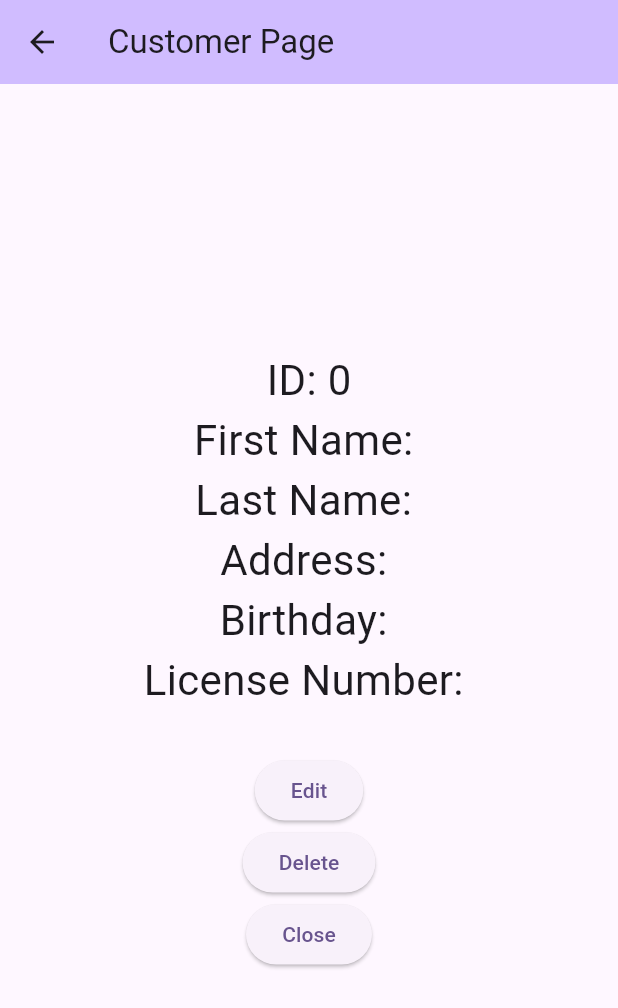
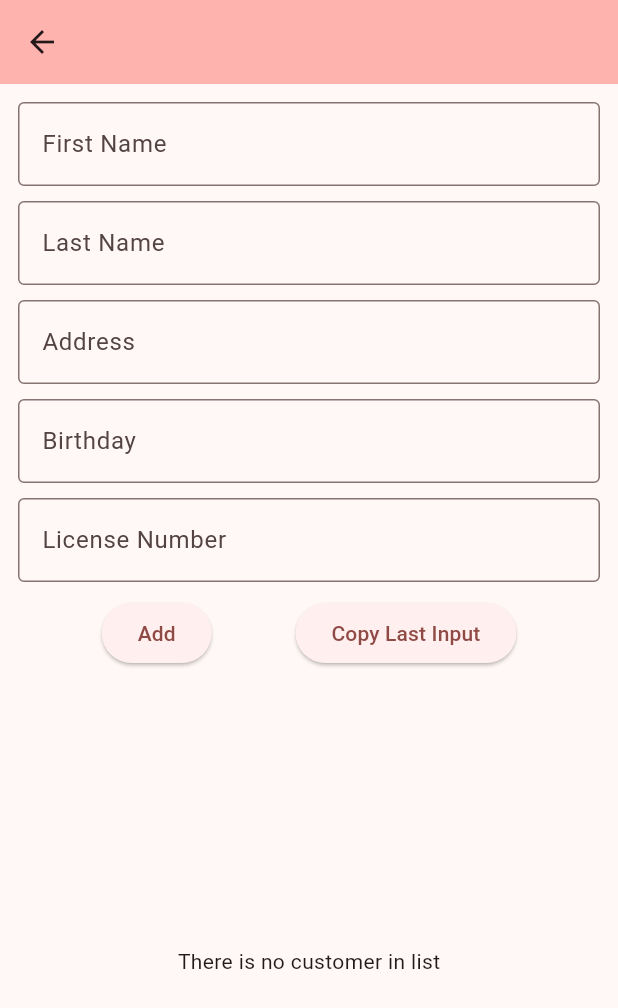
Before and after one commit to crimson95/mobile_group_project, a Flutter app: the screen it shows after launch, after a tap on "Customer List", on a phone screen of 412 x 824 dp. Shown: the top 1008 px of the screen. Run offline on Flutter 3.47's test engine with Material 3 defaults, Android fonts, the phone set to English and light mode, and no system bars; our stand-ins replace floor, sqflite; missing offline and left inert: encrypted_shared_preferences; accounts and stored records are empty; generated files the repository leaves out were written again.

Commit message:
Revert "modify display and add update function."

```diff
--- a/lib/main.dart
+++ b/lib/main.dart
@@ -22,11 +22,7 @@ class MyApp extends StatelessWidget {
     return MaterialApp(
       title: 'Final project',
       theme: ThemeData(
-        colorScheme: ColorScheme.fromSeed(seedColor: Colors.deepPurple),
-        appBarTheme: AppBarTheme(
-          backgroundColor:Theme.of(context).colorScheme.inversePrimary,
-        ),
-
+        colorScheme: ColorScheme.fromSeed(seedColor: Colors.redAccent),
       ),
       home: MainMenu(database: database),
     );
@@ -41,8 +37,7 @@ class MainMenu extends StatelessWidget {
   @override
   Widget build(BuildContext context) {
     return Scaffold(
-      appBar: AppBar(
-          title: const Text('Main Menu')),
+      appBar: AppBar(title: const Text('Main Menu')),
       body: Center(
         child: Row(
           mainAxisAlignment: MainAxisAlignment.spaceEvenly,
--- a/lib/pages/CustomerPage.dart
+++ b/lib/pages/CustomerPage.dart
@@ -14,8 +14,7 @@ class CustomerPage extends StatefulWidget {
 
 class _CustomerPageState extends State<CustomerPage> {
   List<Customer> list1 = [];
-  Customer? selectedCustomer;
-  bool isEditing = false; // controls whether Add or Update
+  Customer? selectedCustomer = null;
 
   late TextEditingController _controller_firstName;
   late TextEditingController _controller_lastName;
@@ -35,31 +34,11 @@ class _CustomerPageState extends State<CustomerPage> {
     _controller_licenseNum = TextEditingController();
 
     customerDAO = widget.database.myDAO;
-    customerDAO.getAllCustomers().then((list){
+    customerDAO.getAllCustomers().then((listOfCustomers) {
       setState(() {
-        list1 = list;
+        list1.addAll(listOfCustomers);
       });
     });
-  }
-
-  @override
-  void dispose() {
-    //free memory:
-    _controller_firstName.dispose();
-    _controller_lastName.dispose();
-    _controller_address.dispose();
-    _controller_bday.dispose();
-    _controller_licenseNum.dispose();
-    super.dispose();
-  }
-
-  void _clearInput(){
-    // clear TextFields
-    _controller_firstName.clear();
-    _controller_lastName.clear();
-    _controller_address.clear();
-    _controller_bday.clear();
-    _controller_licenseNum.clear();
   }
 
   void _addCustomer() async{
@@ -69,8 +48,7 @@ class _CustomerPageState extends State<CustomerPage> {
         lastName: _controller_lastName.text,
         address: _controller_address.text,
         bday: _controller_bday.text,
-        licenseNum: _controller_licenseNum.text
-    );
+        licenseNum: _controller_licenseNum.text);
 
     // insert database, floor auto-generate ID
     int newID = await customerDAO.insertCustomer(newCustomer);
@@ -82,8 +60,7 @@ class _CustomerPageState extends State<CustomerPage> {
         lastName: newCustomer.lastName,
         address: newCustomer.address,
         bday: newCustomer.bday,
-        licenseNum: newCustomer.licenseNum
-    );
+        licenseNum: newCustomer.licenseNum);
 
     // update UI
     setState(() {
@@ -97,37 +74,12 @@ class _CustomerPageState extends State<CustomerPage> {
 
     await _saveLastInput();
 
-    _clearInput();
-  }
-
-  void _updateCustomer() async {
-    if (selectedCustomer == null) return;
-
-    Customer updated = Customer(
-      id: selectedCustomer!.id,
-      firstName: _controller_firstName.text,
-      lastName: _controller_lastName.text,
-      address: _controller_address.text,
-      bday: _controller_bday.text,
-      licenseNum: _controller_licenseNum.text,
-    );
-
-    await customerDAO.updateCustomer(updated);
-
-    // update list
-    List<Customer> refreshed = await customerDAO.getAllCustomers();
-
-    setState(() {
-      list1 = refreshed;
-      isEditing = false;
-      selectedCustomer = updated; //back to left side
-    });
-
-    ScaffoldMessenger.of(context).showSnackBar(
-      const SnackBar(content: Text("Customer updated!")),
-    );
-
-    _clearInput();
+    // clear TextFields
+    _controller_firstName.clear();
+    _controller_lastName.clear();
+    _controller_address.clear();
+    _controller_bday.clear();
+    _controller_licenseNum.clear();
   }
 
   Future<void> _saveLastInput() async{
@@ -153,10 +105,23 @@ class _CustomerPageState extends State<CustomerPage> {
   }
 
   @override
+  void dispose() {
+    //free memory:
+    _controller_firstName.dispose();
+    _controller_lastName.dispose();
+    _controller_address.dispose();
+    _controller_bday.dispose();
+    _controller_licenseNum.dispose();
+    super.dispose();
+  }
+
+  @override
   Widget build(BuildContext context) {
+    bool isLandscape = MediaQuery.of(context).orientation == Orientation.landscape;
+
     return Scaffold(
       appBar: AppBar(
-          title: const Text('Customer Page')
+        backgroundColor: Theme.of(context).colorScheme.inversePrimary,
       ),
       body: reactiveLayout(),
     );
@@ -254,8 +219,8 @@ class _CustomerPageState extends State<CustomerPage> {
             mainAxisAlignment: MainAxisAlignment.spaceEvenly,
             children: [
               ElevatedButton(
-                onPressed: isEditing ? _updateCustomer : _addCustomer,
-                child: Text(isEditing ? "Update" : "Add"),
+                child: const Text("Add"),
+                onPressed: _addCustomer,
               ),
               ElevatedButton(
                 child: const Text("Copy Last Input"),
@@ -319,8 +284,8 @@ class _CustomerPageState extends State<CustomerPage> {
           const SizedBox(width: 10),
 
           ElevatedButton(
-            onPressed: isEditing ? _updateCustomer : _addCustomer,
-            child: Text(isEditing ? "Update" : "Add"),
+            child: const Text("Add"),
+            onPressed: _addCustomer,
           ),
           const SizedBox(width: 10),
 
@@ -348,7 +313,6 @@ class _CustomerPageState extends State<CustomerPage> {
 
   Widget buildListView() {
     return ListView.builder(
-      key: UniqueKey(),
       itemCount: list1.length,
       itemBuilder: (context, index) {
         final c = list1[index];
@@ -367,71 +331,41 @@ class _CustomerPageState extends State<CustomerPage> {
     );
   }
 
-  Widget DetailsPage() {
-    if (selectedCustomer == null) {
-      return Center(
-        child: Text(
-          "Please select a customer from the list",
-          textAlign: TextAlign.center,
-          style: TextStyle(fontSize: 30),
-        ),
-      );
-    }
-
-
-    // ========= VIEW MODE =========
-    return Center(
-      child: Column(
-        mainAxisAlignment: MainAxisAlignment.center,
-        children: [
-          Text("ID: ${selectedCustomer!.id}", style: TextStyle(fontSize: 28)),
-          Text("First Name: ${selectedCustomer!.firstName}",
-              style: TextStyle(fontSize: 28)),
-          Text("Last Name: ${selectedCustomer!.lastName}",
-              style: TextStyle(fontSize: 28)),
-          Text("Address: ${selectedCustomer!.address}",
-              style: TextStyle(fontSize: 28)),
-          Text("Birthday: ${selectedCustomer!.bday}",
-              style: TextStyle(fontSize: 28)),
-          Text("License Number: ${selectedCustomer!.licenseNum}",
-              style: TextStyle(fontSize: 28)),
-          SizedBox(height: 30),
-
-          ElevatedButton(
-            onPressed: () {
-              setState(() {
-                _controller_firstName.text = selectedCustomer!.firstName;
-                _controller_lastName.text = selectedCustomer!.lastName;
-                _controller_address.text = selectedCustomer!.address;
-                _controller_bday.text = selectedCustomer!.bday;
-                _controller_licenseNum.text = selectedCustomer!.licenseNum;
-                isEditing = true;
-              });
-            },
-            child: Text("Edit"),
-          ),
-
-          ElevatedButton(
-            onPressed: () async {
+  Widget DetailsPage(){
+    if(selectedCustomer != null){
+      return Center(child: Column(children: [
+        Text("ID: ${selectedCustomer!.id}", style: TextStyle(fontSize: 40.0)),
+        Text("First Name: ${selectedCustomer!.firstName}", style: TextStyle(fontSize: 40.0)),
+        Text("Last Name: ${selectedCustomer!.lastName}", style: TextStyle(fontSize: 40.0)),
+        Text("Address: ${selectedCustomer!.address}", style: TextStyle(fontSize: 40.0)),
+        Text("Birthday: ${selectedCustomer!.bday}", style: TextStyle(fontSize: 40.0)),
+        Text("License Number: ${selectedCustomer!.licenseNum}", style: TextStyle(fontSize: 40.0)),
+        Spacer(),
+        OutlinedButton(onPressed: () async{
           await customerDAO.deleteCustomer(selectedCustomer!);
           setState(() {
             list1.remove(selectedCustomer);
             selectedCustomer = null;
           });
-            },
-            child: Text("Delete"),
-          ),
-
-          ElevatedButton(
-            onPressed: () {
+        }, child: Text("Delete")),
+        OutlinedButton(onPressed: (){
           setState(() {
             selectedCustomer = null;
           });
-            },
-            child: Text("Close"),
+        }, child: Text("Close"))
+      ], mainAxisAlignment: MainAxisAlignment.center,)
+      );
+    }
+    else{
+      return Center(
+        child: Padding(
+            padding: const EdgeInsets.all(20.0),
+            child: Text("Please select a customer from the list",
+                style: TextStyle(fontSize: 30.0),
+              textAlign: TextAlign.center,
             ),
-        ],
         ),
       );
     }
   }
+}
```
Also changed, not shown: lib/dao/customerDatabase.g.dart. Lines whose indentation alone changed are shown as unchanged.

- - - - - - -

#### Task:
Please go through the data above and copy each line that has the word "Number".

#### Task result:
-          Text("License Number: ${selectedCustomer!.licenseNum}",
+        Text("License Number: ${selectedCustomer!.licenseNum}", style: TextStyle(fontSize: 40.0)),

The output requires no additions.